Instead what we get is something like drinking water from a fire-hydrant. On the one hand, you are overcome with how bad these faithful men(Hebrews 11) behaved. On the other hand, you are overwhelmed with how God could bless such notorious sinners. Mahadevan drenches us with the realness of our sin and, at the same time, the genuineness of God’s reckless grace.

In page after page, via the stories of Abrham, Isaac and Jacob, the reader is confronted not just with the ugliness of sin but the reality of God’s grace. In chapter after chapter, the book plunges the depths of the darkness of these heroes of the faith only to climb to the heights of the glorious riches of the Gospel of grace.

Several features of this must-read book become apparent within the first hour.

First, the author deeply loves the Gospel of Jesus. The writing emerges not from a dry, aloof observer of what others experience. This is a powerful, soak-it-all-in, testimony to the living truth of Jesus. He writes, “I hope you are drawn to worship Jesus as you read this book,” and encourages us to, “worship and adore him for a few minutes at least after every chapter.” You will, in fact, be bowing down on bended knee as you recognize the existential presence of grace.
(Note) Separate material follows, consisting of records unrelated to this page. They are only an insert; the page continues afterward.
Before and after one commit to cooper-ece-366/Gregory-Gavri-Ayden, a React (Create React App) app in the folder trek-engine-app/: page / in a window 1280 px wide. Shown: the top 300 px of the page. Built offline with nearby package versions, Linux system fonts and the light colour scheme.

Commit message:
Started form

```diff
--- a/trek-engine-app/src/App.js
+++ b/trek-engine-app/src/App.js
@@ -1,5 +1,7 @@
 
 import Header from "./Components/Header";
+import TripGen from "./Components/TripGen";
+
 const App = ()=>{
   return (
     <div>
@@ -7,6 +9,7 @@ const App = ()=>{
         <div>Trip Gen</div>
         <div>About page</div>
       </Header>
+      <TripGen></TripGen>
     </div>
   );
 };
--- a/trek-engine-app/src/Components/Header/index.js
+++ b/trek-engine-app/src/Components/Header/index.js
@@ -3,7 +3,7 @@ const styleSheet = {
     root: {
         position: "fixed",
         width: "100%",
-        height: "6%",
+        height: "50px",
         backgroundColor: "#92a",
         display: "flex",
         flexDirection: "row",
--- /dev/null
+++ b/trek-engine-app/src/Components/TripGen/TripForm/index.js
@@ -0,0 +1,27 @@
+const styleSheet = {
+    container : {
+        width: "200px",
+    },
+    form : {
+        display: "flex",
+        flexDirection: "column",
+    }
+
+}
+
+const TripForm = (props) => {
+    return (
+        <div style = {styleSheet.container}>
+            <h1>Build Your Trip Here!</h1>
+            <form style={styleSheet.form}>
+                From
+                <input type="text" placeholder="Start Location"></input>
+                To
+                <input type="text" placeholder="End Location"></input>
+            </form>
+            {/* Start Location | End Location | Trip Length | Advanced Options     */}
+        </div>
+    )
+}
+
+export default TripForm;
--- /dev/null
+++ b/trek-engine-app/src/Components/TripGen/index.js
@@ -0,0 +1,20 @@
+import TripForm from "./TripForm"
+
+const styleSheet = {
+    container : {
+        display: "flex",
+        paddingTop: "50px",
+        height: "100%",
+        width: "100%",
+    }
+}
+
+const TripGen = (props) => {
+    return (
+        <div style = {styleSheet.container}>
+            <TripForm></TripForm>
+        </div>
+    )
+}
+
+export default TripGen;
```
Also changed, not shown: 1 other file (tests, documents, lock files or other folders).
Second, fresh writing these days is hard to find. Often a reader loses interest as they feel like they have been there and read that. This is not the case with Mahadevan’s book. His twenty-five year career in journalism certifies him to tell familiar stories in original ways. For example, he skillfully relates the Biblical narrative found in Genesis 19, “There within the dingy confines of the cave, Lot and his two daughters committed the most abhorrent of sins,” and “even the most sexually permissive person will not say that sex between a father and daughter is okay,” then connecting this scandal to Jesus’ birth, “the human ancestry of Jesus Christ can be traced all the way back to that despicable, drunken and incestuous night in that cave.”

Finally, the author’s own personal experience with God’s grace is weaved into the tapestry of the book. It is obvious he has walked the talk. He shares snippets of his own struggles, like when he didn’t attend church for a year, or when he lived a life of wild abandon, or when he did unbalanced corporate interviews. Because of his straight-forward admissions of wrestling deeply with sin, the reader is supplied with courage to dive below the surface of superficiality in their own struggles.

Like a breaking news report, Mahadevan delivers the message that God revealed himself for 1500 years as the “God of Abraham, the God of Isaac and the God of Jacob.” In the same breath, he gives the scoop on the stinking-with-sin lives of Abraham the “serial offender”, and Isaac the “biased unrepentant” and Jacob the “foolish deceiver”. Although these men were all deeply flawed and terribly broken, over the course of their lives, they were transformed by God’s grace. In the last chapter, we read, “In revealing Himself primarily as the God of these three men, God is telling the world that He is a God of transformation who takes messed up sinners, forgives them and transforms them into heroes of faith.”

In the end, this book points us to Jesus Christ. We are more damaged than we actually know, at the same time in Jesus, we are more loved than we ever dreamed. Because of Jesus, we have great hope towards living a life of purpose. Mahadevan challenges us, “Grace is only complete when our experience of forgiveness and transformation compels and empowers us for mission…even if this mission often involves great suffering.”

How do you know if you have understood the book’s message? You know because you begin to joyfully live a life of obedience and sacrifice. You look to Jesus—not to yourself—for the origin, meaning, identity and destiny of your life. In other words, you find your whole life built on Christ. We don’t do this to earn God’s favour, we do this in response to the favour that Jesus has already earned.

If you desire to recover the heart of the Christian faith, this book is for you. If you crave a raw, on-the-rocks presentation of the Gospel of grace, this book is for you. It will push you toward a deeper understanding of the Big Story and promote God’s mission in the middle of your everyday life.